4 Dre Moore DT Maryland  - Was considered a 1st round prospect, but work ethic had him slide down the board.  The Bucs took a gamble on him in the 4th.  He was cut after training camp, and signed to the practice squad.  He made the team as a backup.  Final call:  Still with the team, but may no longer be due to the drafting of new players.

5 Josh Johnson QB San Diego  - Called a career backup by the Head Coach.  A good backup for a 5th round selection.  Has also been used as a WR in certain situations.  Final call:  Still with team as a backup.  A good pick for this spot.

6 Geno Hayes LB Florida State  - Considered too small to play in the NFL, Hayes made his way into a starting position.  Not bad, but not a Pro Bowler.  Good value for this pick.  Final call:  Still with team.

7 Cory Boyd RB South Carolina - Final call:  Never made the team.

The Wrap-up:  When healthy, Zuttah has been a good player.  Hayes may have been the best selection for value in the draft.  Talib is a Pro Bowler but may have cut himself with his actions.  Picks in the 2nd and 4th round were completely wasted.

Again, hindsight is 20/20.  Not everyone that is drafted is going to make the impact that a team wants.  You win some, you lose some.  At the end of the day you want more wins than loses.  Maybe this draft wouldn't have been such a big deal for another team that spends money on free agents.  However, for the Bucs it is as important as it gets. 

Monday, May 2, 2011

The Flow of the Guyandotte River

When I tell people that my Grandmother has a river right behind her house, some don't believe me.  Others don't know what to think.  And some just think it's kind of cool.  Since she lives in the mountains of West Virginia water runs a bit differently than it does here in Florida.  In Florida, the land is very flat.  It also also mostly sugar sand so the water soaks right into it.  But in West Virginia the ground is hard clay.  When it rains on the mountain, the water runs downhill. 

Due to all the water running downhill, there are multiple wet weather creeks, drains/ ditches, and very small streams that lead into the main river.  In back of my Grandmother's house there is one of these that is only about 300 yards long.  My Uncle Wallace has one that runs from the main road across the edge of his property, and into the Guyandotte River.  It may be only 150 yards long and inches deep. 

All of these tiny streams are important.  Since these exist very 300-500 yards on both sides of the river, they feed the river with the water neccasary to keep it flowing.  When the rains come the river can move very fast, and raise it's depth level very quickly. 

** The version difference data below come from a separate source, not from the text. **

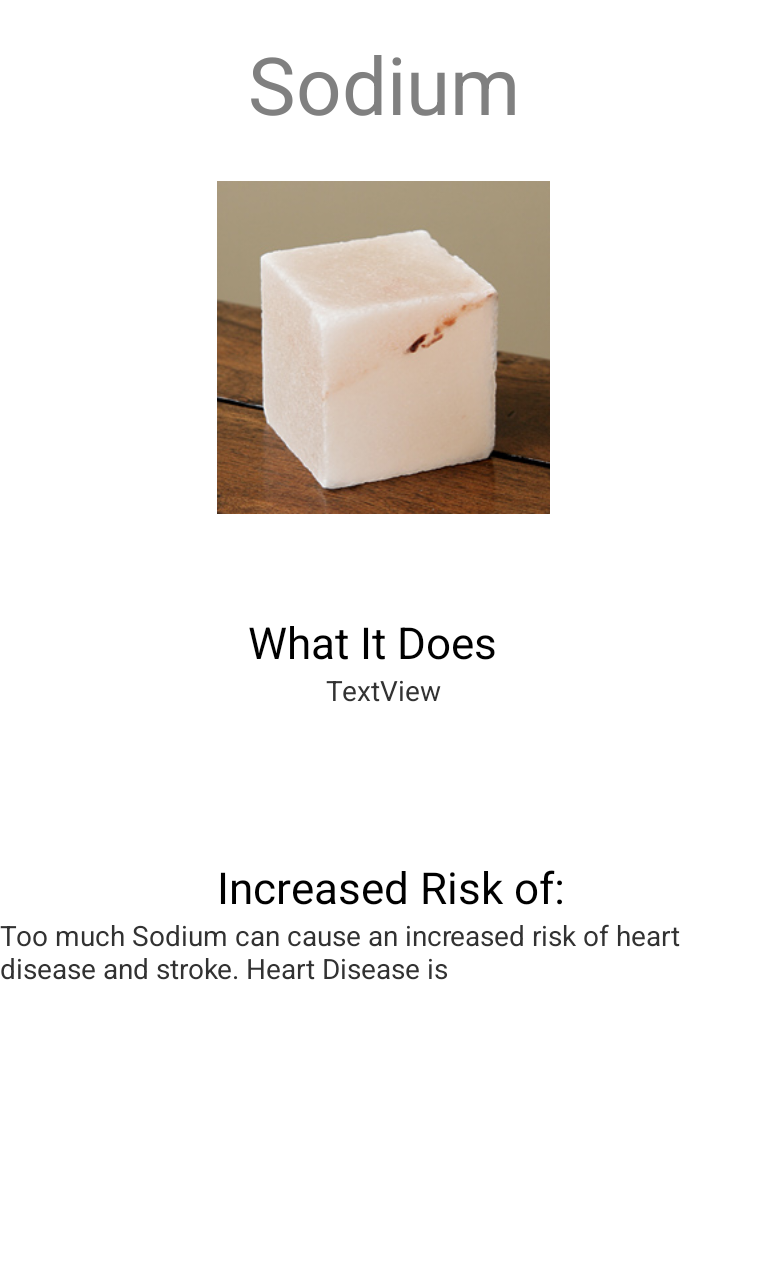
Repository: sehmon/workspace-eclipse
Layout: WhatAmIEating/res/layout/activity_detail.xml
An editor plug-in stored every save of this project. The layout is shown before and after the next save, followed by the edit.
It is drawn on a 768 x 1280 px phone screen (xhdpi) without system bars, with theme android:Theme.Holo.Light.NoActionBar.Fullscreen; the app's code is not run.

Above is the layout before, as saved 2014-04-13 16:12:54.

After the next save:
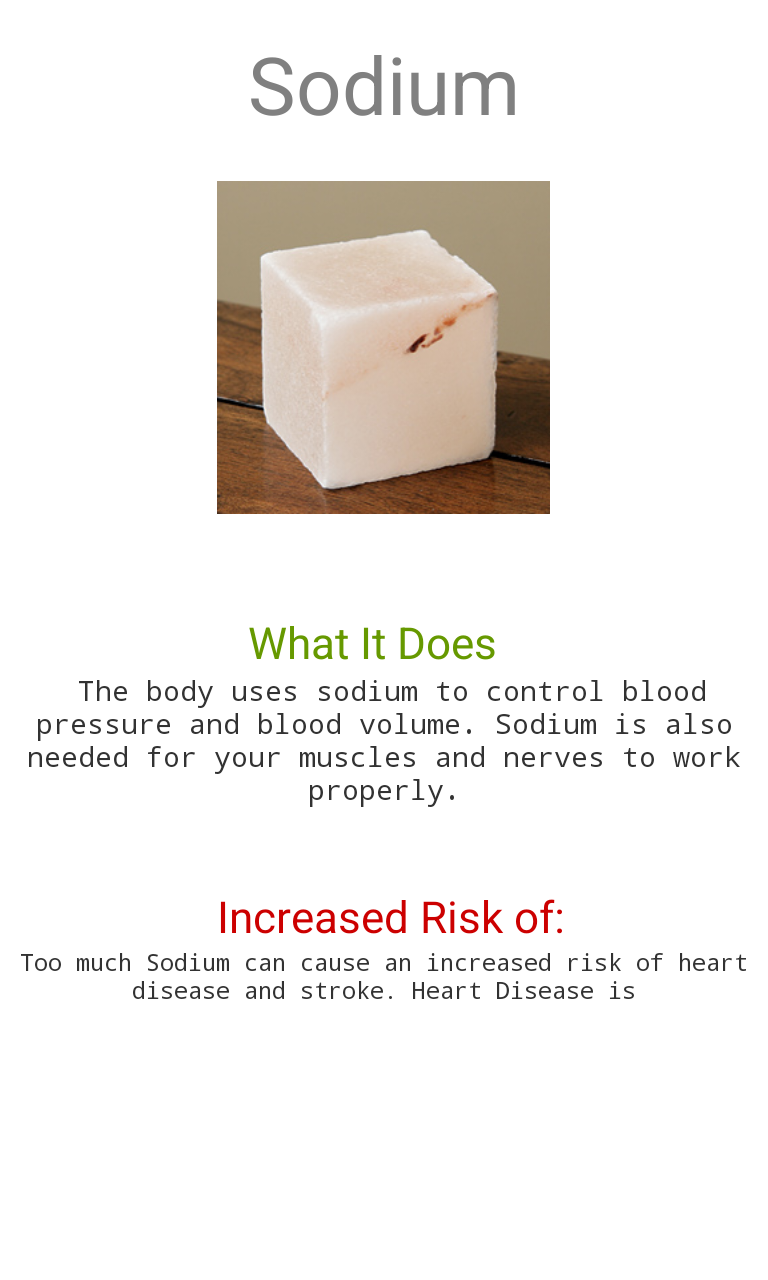
Saved 5 min 12 s later.
--- a/WhatAmIEating/res/layout/activity_detail.xml
+++ b/WhatAmIEating/res/layout/activity_detail.xml
@@ -18,24 +18,6 @@
         android:textSize="40dp" />
 
     <TextView
-        android:id="@+id/textView4"
-        android:layout_width="wrap_content"
-        android:layout_height="wrap_content"
-        android:layout_alignLeft="@+id/imageView1"
-        android:layout_below="@+id/textView3"
-        android:layout_marginTop="74dp"
-        android:text="Increased Risk of:"
-        android:textAppearance="?android:attr/textAppearanceLarge" />
-
-    <TextView
-        android:id="@+id/textView5"
-        android:layout_width="wrap_content"
-        android:layout_height="wrap_content"
-        android:layout_alignParentLeft="true"
-        android:layout_below="@+id/textView4"
-        android:text="Too much Sodium can cause an increased risk of heart disease and stroke. Heart Disease is" />
-
-    <TextView
         android:id="@+id/textView1"
         android:layout_width="wrap_content"
         android:layout_height="wrap_content"
@@ -43,7 +25,8 @@
         android:layout_below="@+id/imageView1"
         android:layout_marginTop="49dp"
         android:text="What It Does"
-        android:textAppearance="?android:attr/textAppearanceLarge" />
+        android:textAppearance="?android:attr/textAppearanceLarge"
+        android:textColor="#669900" />
 
     <TextView
         android:id="@+id/textView3"
@@ -51,7 +34,9 @@
         android:layout_height="wrap_content"
         android:layout_below="@+id/textView1"
         android:layout_centerHorizontal="true"
-        android:text="TextView" />
+        android:gravity="center_horizontal"
+        android:text=" The body uses sodium to control blood pressure and blood volume. Sodium is also needed for your muscles and nerves to work properly."
+        android:typeface="monospace" />
 
     <ImageView
         android:id="@+id/imageView1"
@@ -62,4 +47,26 @@
         android:layout_marginTop="22dp"
         android:src="@drawable/salt" />
 
+    <TextView
+        android:id="@+id/textView5"
+        android:layout_width="wrap_content"
+        android:layout_height="wrap_content"
+        android:layout_alignParentLeft="true"
+        android:layout_below="@+id/textView4"
+        android:gravity="center_horizontal"
+        android:text="Too much Sodium can cause an increased risk of heart disease and stroke. Heart Disease is"
+        android:textSize="12sp"
+        android:typeface="monospace" />
+
+    <TextView
+        android:id="@+id/textView4"
+        android:layout_width="wrap_content"
+        android:layout_height="wrap_content"
+        android:layout_alignLeft="@+id/imageView1"
+        android:layout_below="@+id/textView3"
+        android:layout_marginTop="39dp"
+        android:text="Increased Risk of:"
+        android:textAppearance="?android:attr/textAppearanceLarge"
+        android:textColor="#CC0000" />
+
 </RelativeLayout>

I took some film footage of the river.  You can see the side stream that flows into the Guyandotte River.  Actually you may be able to hear it, and not see it since it is mostly underground.  Near the end of the footage you can see how black the grass is.  That's where the river overflowed when heavy rains came.  It was amazing to see the river that high.  I wish I had gotten footage of that.  But none-the-less here is the film footage of the river. 

The Big Maple Haul

A few posts back, I wrote about cutting up a maple tree with my Dad.  Here's the original post:

http://angjellockheart.blogspot.com/2011/04/timber-maple-edition.html

So the question is now, what did we do after we cut it up into piece?  Well, it took a lot of work getting the wood pieces up the hill, but Dad and me managed to haul 40 pieces of wood up the hill and into the truck.  Dad had 30 pieces that will hopefully one day be turned into bowls.  He also had and additional 5 pieces that will be turned into goblets.

I only had 5 pieces, buy they weighed at least 100 pounds or more a piece.  I had two pieces that are meant to be cut into cello sides.  One piece will be able to cut a few cello backs out of.  And then I had two pieces that I will be able to make into guitar bodies or backs.

The total gross weight of our haul had to be at least 1500 pounds.  Luckily our trailer can handle that much weight.  That may not sound like a lot for all that much wood, but think about this.  First we had to haul it up the hill to the truck.  Then load it into the truck.  After that, we had to drive over to Grandma's house, and unload the wood from the truck, and into the trailer.  It's a more strenuous job than lifting weights. 

Here's the picture of the trailer after we loaded it.  Note my big blocks of maple on the bottom.